Welcome to the production blog for the Yale Baroque Opera Project’s Erismena. My name is Jessica, and I am assistant directing this production. I’m so excited to be a part of this process and to have the chance to explore this 17th century Italian opera.
This production blog is meant to offer a backstage look at the process of creating and performing Erismena. There will be interviews with the cast and designers, rehearsal footage, and much more!
For the past couple of months, the cast members have been working tremendously hard, uncovering the text and immersing themselves in the music. Before rehearsals start in April, each cast member has attended weekly coaching sessions with Grant.
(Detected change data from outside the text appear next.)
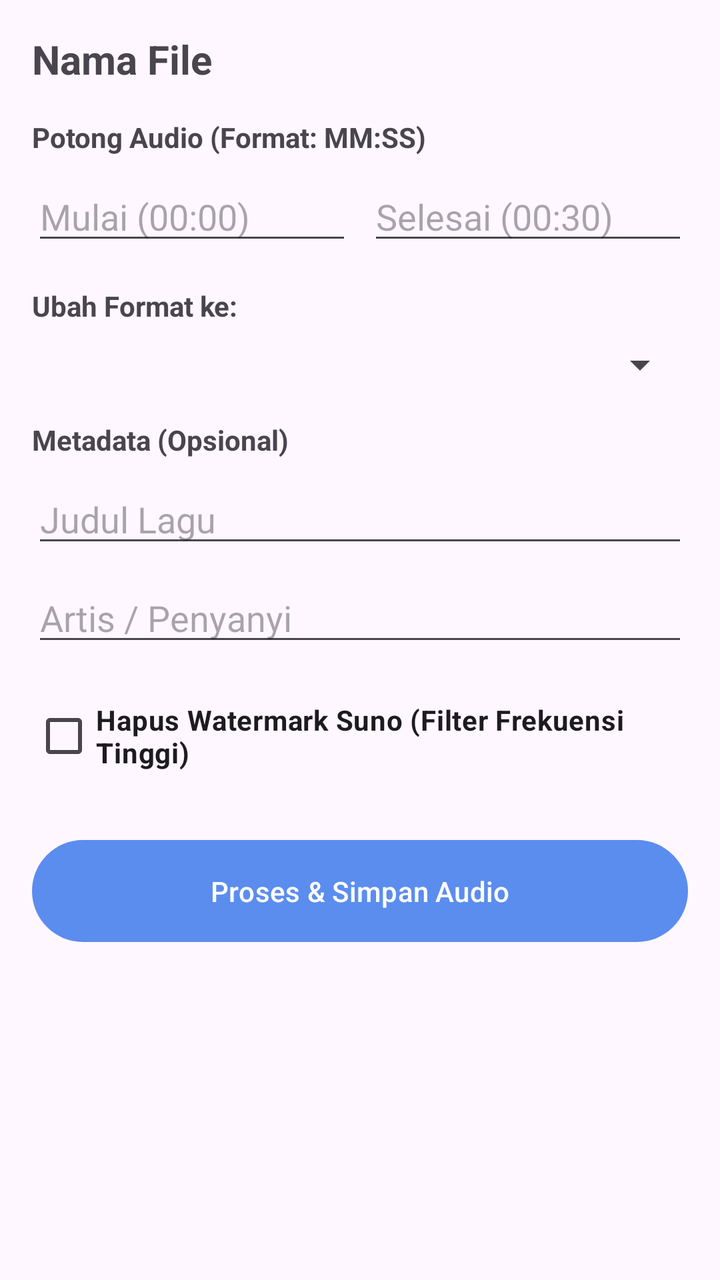
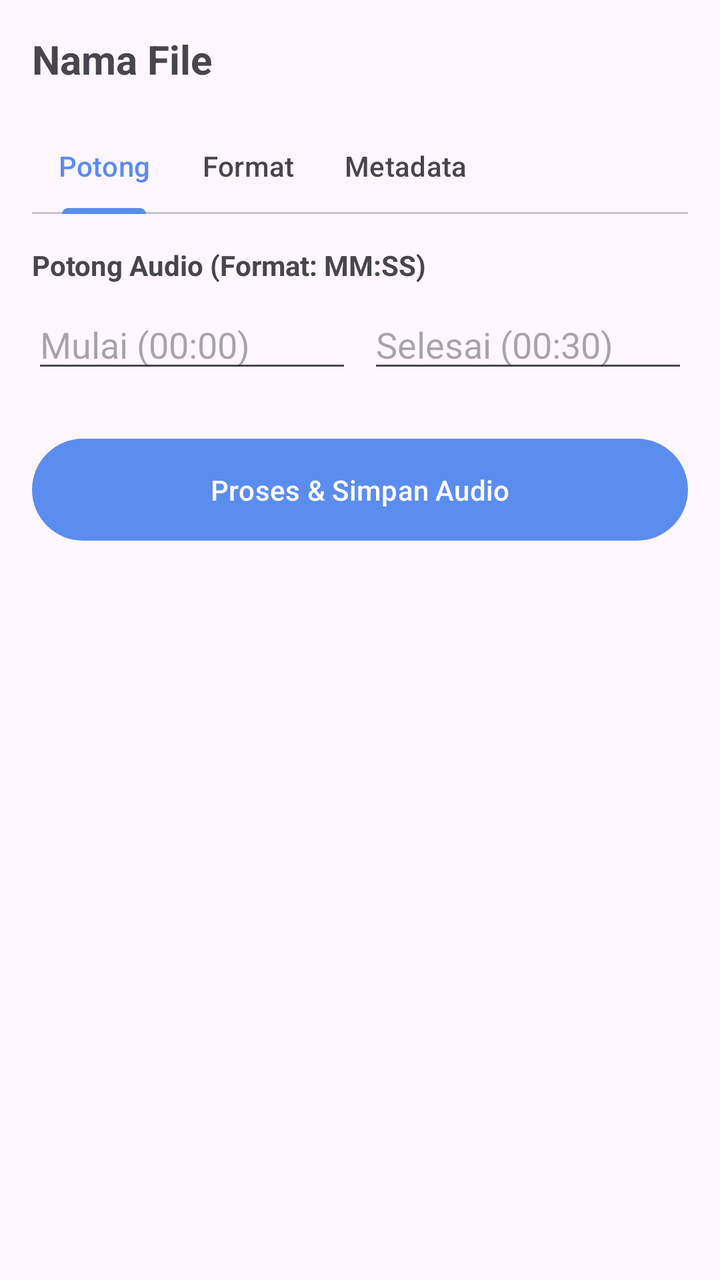

Compare the two renders of this Android layout. The source of the first and the diff that turns it into the second are given below.
<!-- AndroidManifest.xml: application theme Theme.PlaManajer -->
<!-- res/layout/activity_audio_editor.xml -->
<?xml version="1.0" encoding="utf-8"?>
<ScrollView xmlns:android="http://schemas.android.com/apk/res/android"
    xmlns:app="http://schemas.android.com/apk/res-auto"
    android:layout_width="match_parent"
    android:layout_height="match_parent"
    android:background="?android:attr/colorBackground">

    <LinearLayout
        android:layout_width="match_parent"
        android:layout_height="wrap_content"
        android:orientation="vertical"
        android:padding="16dp">

        <TextView
            android:id="@+id/tvFileName"
            android:layout_width="wrap_content"
            android:layout_height="wrap_content"
            android:text="Nama File"
            android:textSize="20sp"
            android:textStyle="bold"
            android:layout_marginBottom="16dp"/>

        
        <TextView android:layout_width="wrap_content" android:layout_height="wrap_content" android:text="Potong Audio (Format: MM:SS)" android:textStyle="bold"/>
        <LinearLayout android:layout_width="match_parent" android:layout_height="wrap_content" android:orientation="horizontal" android:layout_marginTop="8dp" android:layout_marginBottom="16dp">
            <EditText android:id="@+id/etStartTime" android:layout_width="0dp" android:layout_height="wrap_content" android:layout_weight="1" android:hint="Mulai (00:00)" android:inputType="text" />
            <EditText android:id="@+id/etEndTime" android:layout_width="0dp" android:layout_height="wrap_content" android:layout_weight="1" android:layout_marginStart="8dp" android:hint="Selesai (00:30)" android:inputType="text" />
        </LinearLayout>

        
        <TextView android:layout_width="wrap_content" android:layout_height="wrap_content" android:text="Ubah Format ke:" android:textStyle="bold"/>
        <Spinner
            android:id="@+id/spinnerFormat"
            android:layout_width="match_parent"
            android:layout_height="wrap_content"
            android:layout_marginTop="8dp"
            android:layout_marginBottom="16dp"/>

        
        <TextView android:layout_width="wrap_content" android:layout_height="wrap_content" android:text="Metadata (Opsional)" android:textStyle="bold"/>
        <EditText android:id="@+id/etTitle" android:layout_width="match_parent" android:layout_height="wrap_content" android:hint="Judul Lagu" android:layout_marginTop="8dp"/>
        <EditText android:id="@+id/etArtist" android:layout_width="match_parent" android:layout_height="wrap_content" android:hint="Artis / Penyanyi" android:layout_marginTop="8dp"/>
        
        
        <CheckBox
            android:id="@+id/cbRemoveWatermark"
            android:layout_width="match_parent"
            android:layout_height="wrap_content"
            android:layout_marginTop="16dp"
            android:text="Hapus Watermark Suno (Filter Frekuensi Tinggi)"
            android:textStyle="bold"/>

        <com.google.android.material.button.MaterialButton
            android:id="@+id/btnProcess"
            android:layout_width="match_parent"
            android:layout_height="wrap_content"
            android:layout_marginTop="24dp"
            android:padding="16dp"
            android:text="Proses &amp; Simpan Audio"/>

        <TextView
            android:id="@+id/tvProgress"
            android:layout_width="match_parent"
            android:layout_height="wrap_content"
            android:layout_marginTop="16dp"
            android:gravity="center"
            android:text=""
            android:textColor="#4CAF50"/>
    </LinearLayout>
</ScrollView>
<!-- resources referenced by this layout -->
<resources>
  <style name="Theme.PlaManajer" parent="Theme.Material3.DayNight.NoActionBar">
          <item name="colorPrimary">@color/primary</item>
          <item name="colorOnPrimary">@color/on_primary</item>
          <item name="colorPrimaryContainer">@color/primary_container</item>
          <item name="colorOnPrimaryContainer">@color/on_primary_container</item>
          <item name="android:statusBarColor">?attr/colorSurface</item>
          <item name="android:windowLightStatusBar" tools:targetApi="m">?attr/isLightTheme</item>
      </style>
  <color name="primary">#5B8DEF</color>
  <color name="on_primary">#FFFFFF</color>
  <color name="primary_container">#D8E4FF</color>
  <color name="on_primary_container">#001B3D</color>
</resources>

<!-- the commit's change to res/layout/activity_audio_editor.xml (unified diff, before → after) -->
@@ -21,35 +21,89 @@
             android:layout_marginBottom="16dp"/>
 
         
-        <TextView android:layout_width="wrap_content" android:layout_height="wrap_content" android:text="Potong Audio (Format: MM:SS)" android:textStyle="bold"/>
-        <LinearLayout android:layout_width="match_parent" android:layout_height="wrap_content" android:orientation="horizontal" android:layout_marginTop="8dp" android:layout_marginBottom="16dp">
-            <EditText android:id="@+id/etStartTime" android:layout_width="0dp" android:layout_height="wrap_content" android:layout_weight="1" android:hint="Mulai (00:00)" android:inputType="text" />
-            <EditText android:id="@+id/etEndTime" android:layout_width="0dp" android:layout_height="wrap_content" android:layout_weight="1" android:layout_marginStart="8dp" android:hint="Selesai (00:30)" android:inputType="text" />
+        <com.google.android.material.tabs.TabLayout
+            android:id="@+id/tabLayoutAudio"
+            android:layout_width="match_parent"
+            android:layout_height="wrap_content"
+            app:tabMode="scrollable"
+            app:tabIndicatorColor="?attr/colorPrimary"
+            android:layout_marginBottom="16dp">
+
+            <com.google.android.material.tabs.TabItem
+                android:layout_width="wrap_content"
+                android:layout_height="wrap_content"
+                android:text="Potong" />
+
+            <com.google.android.material.tabs.TabItem
+                android:layout_width="wrap_content"
+                android:layout_height="wrap_content"
+                android:text="Format" />
+
+            <com.google.android.material.tabs.TabItem
+                android:layout_width="wrap_content"
+                android:layout_height="wrap_content"
+                android:text="Metadata" />
+        </com.google.android.material.tabs.TabLayout>
+
+        
+        
+        
+        <LinearLayout
+            android:id="@+id/layoutTabTrim"
+            android:layout_width="match_parent"
+            android:layout_height="wrap_content"
+            android:orientation="vertical"
+            android:visibility="visible"> 
+
+            <TextView android:layout_width="wrap_content" android:layout_height="wrap_content" android:text="Potong Audio (Format: MM:SS)" android:textStyle="bold"/>
+            <LinearLayout android:layout_width="match_parent" android:layout_height="wrap_content" android:orientation="horizontal" android:layout_marginTop="8dp">
+                <EditText android:id="@+id/etStartTime" android:layout_width="0dp" android:layout_height="wrap_content" android:layout_weight="1" android:hint="Mulai (00:00)" android:inputType="text" />
+                <EditText android:id="@+id/etEndTime" android:layout_width="0dp" android:layout_height="wrap_content" android:layout_weight="1" android:layout_marginStart="8dp" android:hint="Selesai (00:30)" android:inputType="text" />
+            </LinearLayout>
         </LinearLayout>
 
         
-        <TextView android:layout_width="wrap_content" android:layout_height="wrap_content" android:text="Ubah Format ke:" android:textStyle="bold"/>
-        <Spinner
-            android:id="@+id/spinnerFormat"
+        
+        
+        <LinearLayout
+            android:id="@+id/layoutTabFormat"
             android:layout_width="match_parent"
             android:layout_height="wrap_content"
-            android:layout_marginTop="8dp"
-            android:layout_marginBottom="16dp"/>
+            android:orientation="vertical"
+            android:visibility="gone"> 
+
+            <TextView android:layout_width="wrap_content" android:layout_height="wrap_content" android:text="Ubah Format ke:" android:textStyle="bold"/>
+            <Spinner
+                android:id="@+id/spinnerFormat"
+                android:layout_width="match_parent"
+                android:layout_height="wrap_content"
+                android:layout_marginTop="8dp"/>
+            
+            <CheckBox
+                android:id="@+id/cbRemoveWatermark"
+                android:layout_width="match_parent"
+                android:layout_height="wrap_content"
+                android:layout_marginTop="16dp"
+                android:text="Hapus Watermark Suno (Filter Frekuensi Tinggi)"
+                android:textStyle="bold"/>
+        </LinearLayout>
 
         
-        <TextView android:layout_width="wrap_content" android:layout_height="wrap_content" android:text="Metadata (Opsional)" android:textStyle="bold"/>
-        <EditText android:id="@+id/etTitle" android:layout_width="match_parent" android:layout_height="wrap_content" android:hint="Judul Lagu" android:layout_marginTop="8dp"/>
-        <EditText android:id="@+id/etArtist" android:layout_width="match_parent" android:layout_height="wrap_content" android:hint="Artis / Penyanyi" android:layout_marginTop="8dp"/>
         
         
-        <CheckBox
-            android:id="@+id/cbRemoveWatermark"
+        <LinearLayout
+            android:id="@+id/layoutTabMetadata"
             android:layout_width="match_parent"
             android:layout_height="wrap_content"
-            android:layout_marginTop="16dp"
-            android:text="Hapus Watermark Suno (Filter Frekuensi Tinggi)"
-            android:textStyle="bold"/>
+            android:orientation="vertical"
+            android:visibility="gone"> 
 
+            <TextView android:layout_width="wrap_content" android:layout_height="wrap_content" android:text="Metadata (Opsional)" android:textStyle="bold"/>
+            <EditText android:id="@+id/etTitle" android:layout_width="match_parent" android:layout_height="wrap_content" android:hint="Judul Lagu" android:layout_marginTop="8dp"/>
+            <EditText android:id="@+id/etArtist" android:layout_width="match_parent" android:layout_height="wrap_content" android:hint="Artis / Penyanyi" android:layout_marginTop="8dp"/>
+        </LinearLayout>
+
+        
         <com.google.android.material.button.MaterialButton
             android:id="@+id/btnProcess"
             android:layout_width="match_parent"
This part of the process has focused on taking apart the text and trying to discover every nuance and motivation embedded within the music as a starting point for dramatic action. Last week, we had our first run-through of the music with the entire cast. It is clear that their hard work is paying off, and I’m extremely excited to watch as the show continues to grow throughout March and April. Now, the cast is focusing on memorization - because once the text is memorized, we can begin to play!
Each week, we’ve also been focusing on various topics pertaining to the history and traditions of 17th century Italian opera. It is essential to think of the libretto as a piece of poetry. Two primary features define Italian poetry - the syllable count and the rhyme scheme. Long lines are typically 11 syllables (or ten if the final syllable is accented) and short lines are 7 syllables (or 6, if the last syllable is accented). While there is not a traditional rhyme scheme, the different lengths are used to develop momentum within the music.
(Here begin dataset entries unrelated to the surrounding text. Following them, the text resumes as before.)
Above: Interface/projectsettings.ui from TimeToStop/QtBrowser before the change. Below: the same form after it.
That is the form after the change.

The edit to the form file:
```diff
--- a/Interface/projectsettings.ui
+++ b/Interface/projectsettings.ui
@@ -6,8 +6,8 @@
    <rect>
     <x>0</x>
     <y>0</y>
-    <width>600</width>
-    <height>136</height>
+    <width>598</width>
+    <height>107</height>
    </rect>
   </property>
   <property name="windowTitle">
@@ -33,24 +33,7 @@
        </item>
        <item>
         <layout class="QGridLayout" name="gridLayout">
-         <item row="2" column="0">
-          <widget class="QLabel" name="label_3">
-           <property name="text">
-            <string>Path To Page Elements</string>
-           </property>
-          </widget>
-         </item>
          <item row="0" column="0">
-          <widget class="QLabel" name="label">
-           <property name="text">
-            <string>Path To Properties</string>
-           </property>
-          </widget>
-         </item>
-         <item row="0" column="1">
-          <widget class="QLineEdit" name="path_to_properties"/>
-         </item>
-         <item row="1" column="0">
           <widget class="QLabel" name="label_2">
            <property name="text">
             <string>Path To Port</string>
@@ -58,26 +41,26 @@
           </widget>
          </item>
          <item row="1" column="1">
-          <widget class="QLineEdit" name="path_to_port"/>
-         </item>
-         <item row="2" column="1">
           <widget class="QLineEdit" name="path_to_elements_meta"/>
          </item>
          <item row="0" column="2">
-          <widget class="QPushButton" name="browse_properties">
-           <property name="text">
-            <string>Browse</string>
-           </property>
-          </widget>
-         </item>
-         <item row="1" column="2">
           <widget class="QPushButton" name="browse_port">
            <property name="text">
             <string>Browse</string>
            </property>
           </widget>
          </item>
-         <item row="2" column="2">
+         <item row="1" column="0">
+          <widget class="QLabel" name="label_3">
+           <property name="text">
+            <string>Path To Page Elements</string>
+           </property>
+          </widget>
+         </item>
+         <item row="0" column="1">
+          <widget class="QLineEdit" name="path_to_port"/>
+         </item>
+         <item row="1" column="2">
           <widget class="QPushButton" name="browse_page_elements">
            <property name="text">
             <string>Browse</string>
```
There is also a language of gesture for Italian opera. Certain gestures are directly tied to certain emotions or actions. In 17th century opera, these gestures were used to heighten the text, illuminating the story through the body and the voice. Some examples of such established gestures include: Supplico - Entreat, Ploro - Weep, Minor - Threaten, Affevero - Declare emphatically, Adoro - Adoration, and many more. As the production begins rehearsal, we will all be working to embed some of these traditional gestures into our own production.
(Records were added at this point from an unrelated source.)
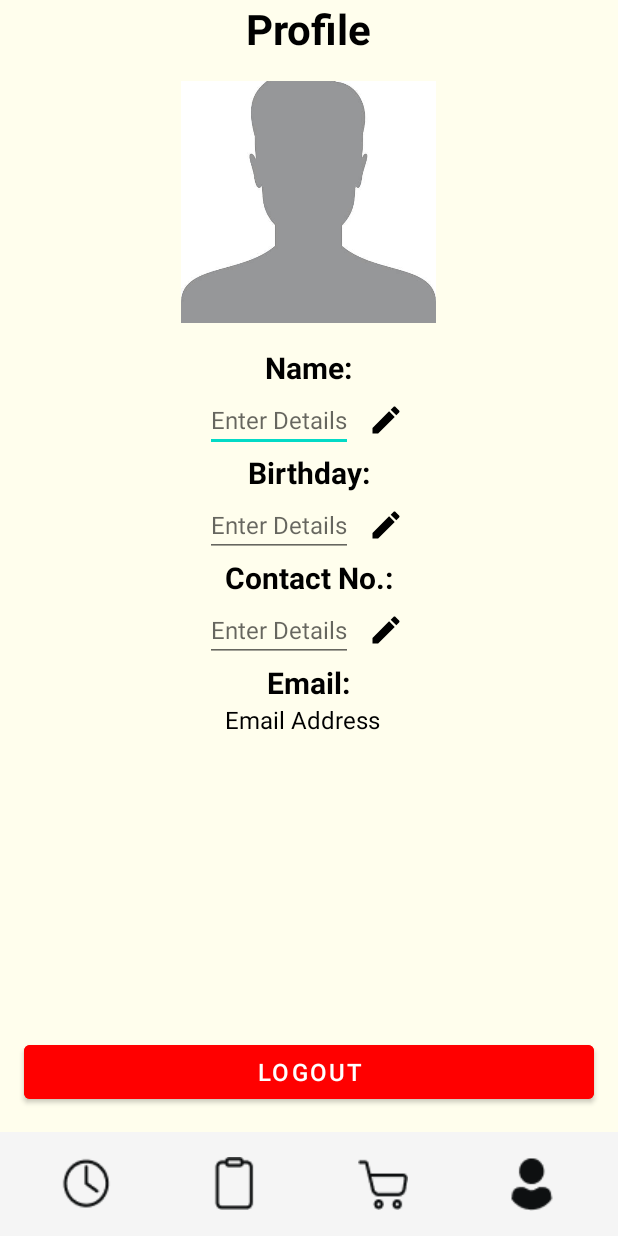
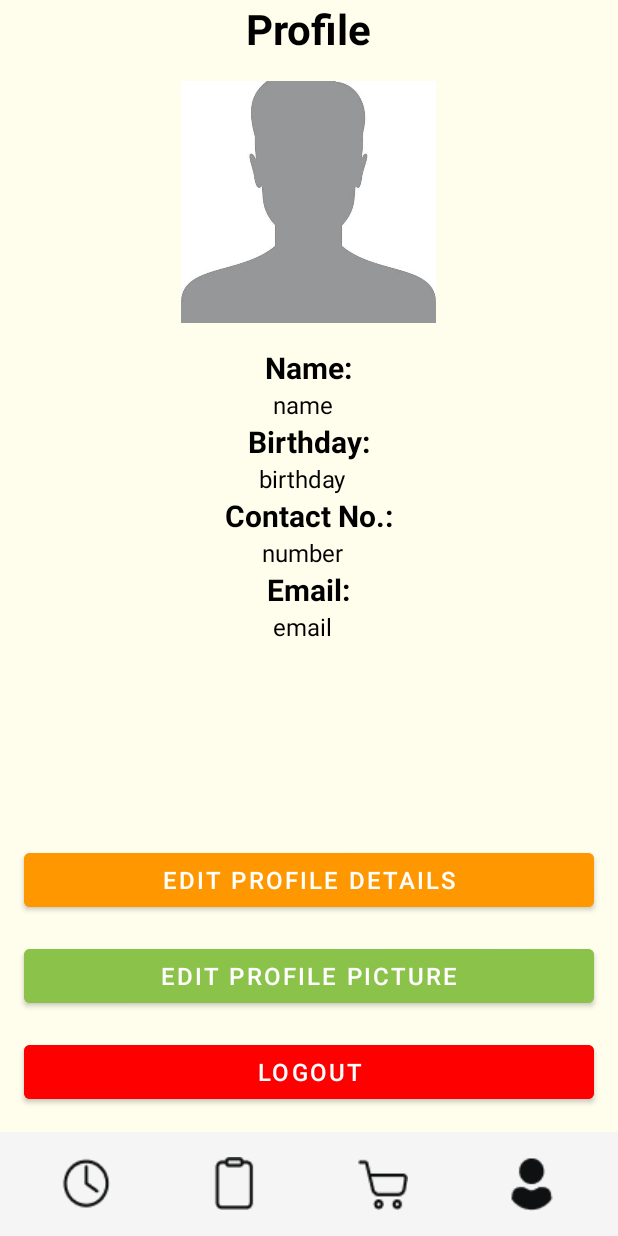
Before and after one commit to miguelkua/MOBDEVE_OffLine, an Android app built with Jetpack Compose: the ProfileActivity screen opened directly, with no data from a screen before it, on a phone screen of 412 x 824 dp. Run offline under Robolectric (Android 15) with nearby library versions, the phone set to English and light mode, and no system bars; our stand-ins replace Firebase (no records; nobody signed in at launch, a user with empty details on screens opened directly).

Commit message:
Added front-end changes to profile page, made popups for edit

```diff
--- a/app/src/main/res/layout/activity_profile.xml
+++ b/app/src/main/res/layout/activity_profile.xml
@@ -1,3 +1,4 @@
+<?xml version="1.0" encoding="utf-8"?>
 <LinearLayout xmlns:android="http://schemas.android.com/apk/res/android"
     android:layout_width="match_parent"
     android:layout_height="match_parent"
@@ -55,33 +56,14 @@
                     android:textSize="20sp"
                     android:textStyle="bold" />
 
-                <LinearLayout
-                    android:layout_width="wrap_content"
-                    android:layout_height="wrap_content"
-                    android:gravity="center"
-                    android:orientation="horizontal">
-
-                    <EditText
-                        android:id="@+id/etProfileName"
+                <TextView
+                    android:id="@+id/tvProfileName"
                     android:layout_width="wrap_content"
                     android:layout_height="wrap_content"
                     android:layout_marginEnd="4dp"
-                        android:enabled="true"
-                        android:hint="Enter Details"
-                        android:maxLength="35"
                     android:textColor="@android:color/black"
-                        android:textSize="16sp" />
-
-                    <ImageButton
-                        android:id="@+id/btnEditName"
-                        android:layout_width="wrap_content"
-                        android:layout_height="wrap_content"
-                        android:background="?attr/selectableItemBackgroundBorderless"
-                        android:contentDescription="Edit Name"
-                        android:padding="6dp"
-                        android:scaleType="centerInside"
-                        android:src="@drawable/ic_edit_black" />
-                </LinearLayout>
+                    android:textSize="16sp"
+                    android:text="name" />
             </LinearLayout>
 
             <!-- Birthday Row -->
@@ -99,33 +81,14 @@
                     android:textSize="20sp"
                     android:textStyle="bold" />
 
-                <LinearLayout
-                    android:layout_width="wrap_content"
-                    android:layout_height="wrap_content"
-                    android:gravity="center"
-                    android:orientation="horizontal">
-
-                    <EditText
-                        android:id="@+id/etProfileBirthday"
+                <TextView
+                    android:id="@+id/tvProfileBirthday"
                     android:layout_width="wrap_content"
                     android:layout_height="wrap_content"
                     android:layout_marginEnd="4dp"
-                        android:enabled="true"
-                        android:hint="Enter Details"
-                        android:inputType="datetime|date"
                     android:textColor="@android:color/black"
-                        android:textSize="16sp" />
-
-                    <ImageButton
-                        android:id="@+id/btnEditBirthday"
-                        android:layout_width="wrap_content"
-                        android:layout_height="wrap_content"
-                        android:background="?attr/selectableItemBackgroundBorderless"
-                        android:contentDescription="Edit Birthday"
-                        android:padding="6dp"
-                        android:scaleType="centerInside"
-                        android:src="@drawable/ic_edit_black" />
-                </LinearLayout>
+                    android:textSize="16sp"
+                    android:text="birthday" />
             </LinearLayout>
 
             <!-- Contact Number Row -->
@@ -143,33 +106,14 @@
                     android:textSize="20sp"
                     android:textStyle="bold" />
 
-                <LinearLayout
-                    android:layout_width="wrap_content"
-                    android:layout_height="wrap_content"
-                    android:gravity="center"
-                    android:orientation="horizontal">
-
-                    <EditText
-                        android:id="@+id/etProfileContact"
+                <TextView
+                    android:id="@+id/tvProfileContact"
                     android:layout_width="wrap_content"
                     android:layout_height="wrap_content"
                     android:layout_marginEnd="4dp"
-                        android:enabled="true"
-                        android:hint="Enter Details"
-                        android:inputType="phone"
                     android:textColor="@android:color/black"
-                        android:textSize="16sp" />
-
-                    <ImageButton
-                        android:id="@+id/btnEditContact"
-                        android:layout_width="wrap_content"
-                        android:layout_height="wrap_content"
-                        android:background="?attr/selectableItemBackgroundBorderless"
-                        android:contentDescription="Edit Contact Number"
-                        android:padding="6dp"
-                        android:scaleType="centerInside"
-                        android:src="@drawable/ic_edit_black" />
-                </LinearLayout>
+                    android:textSize="16sp"
+                    android:text="number" />
             </LinearLayout>
 
             <!-- Email Row -->
@@ -194,13 +138,33 @@
                     android:layout_marginEnd="4dp"
                     android:textColor="@android:color/black"
                     android:textSize="16sp"
-                    android:text="Email Address" />
+                    android:text="email" />
             </LinearLayout>
 
         </LinearLayout>
     </LinearLayout>
 
-    <!-- Logout Button -->
+    <!-- Buttons -->
+    <Button
+        android:id="@+id/btnEditProfileDetails"
+        android:layout_width="match_parent"
+        android:layout_height="wrap_content"
+        android:layout_margin="16dp"
+        android:backgroundTint="#FF9800"
+        android:text="Edit Profile Details"
+        android:textColor="@android:color/white"
+        android:textSize="16sp" />
+
+    <Button
+        android:id="@+id/btnEditProfilePicture"
+        android:layout_width="match_parent"
+        android:layout_height="wrap_content"
+        android:layout_marginHorizontal="16dp"
+        android:backgroundTint="#8BC34A"
+        android:text="Edit Profile Picture"
+        android:textColor="@android:color/white"
+        android:textSize="16sp" />
+
     <Button
         android:id="@+id/btnLogout"
         android:layout_width="match_parent"
--- a/app/src/main/res/layout/dialog_edit_profiledetails.xml
+++ /dev/null
@@ -1,6 +0,0 @@
-<?xml version="1.0" encoding="utf-8"?>
-<androidx.constraintlayout.widget.ConstraintLayout xmlns:android="http://schemas.android.com/apk/res/android"
-    android:layout_width="match_parent"
-    android:layout_height="match_parent">
-
-</androidx.constraintlayout.widget.ConstraintLayout>
```
Also changed, not shown: app/src/main/java/com/kua/miguel/mobdeve/s11/argamosakuamp/activities/ProfileActivity.kt (+63 -71 lines), app/src/main/res/layout/dialog_edit_profile.xml (added, +67 -0 lines), app/src/main/res/layout/dialog_edit_profilepicture.xml (+58 -3 lines). Lines whose indentation alone changed are shown as unchanged.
A good deal of time has also been dedicated to grappling with this immense, sweeping, charming, challenging text. Erismena was written by Cavalli in Italian, but our opera will be in English. How does translation affect the integrity of the libretto? We’ve spent many weeks uncovering the nuances within our translated text - exploring repetition, noticing the role of musical ornamentation to reveal character, and uncovering the intentions and objectives of each character. Our translation is remarkably similar to the original libretto, as has been revealed through side-by-side comparison. This presents some challenges, but is also very rewarding as we are creating a production that is as close to Cavalli’s original work as possible.
That is all for now. This is only the beginning of a very exciting journey! We hope you continue to check back in as rehearsal footage and interviews are posted!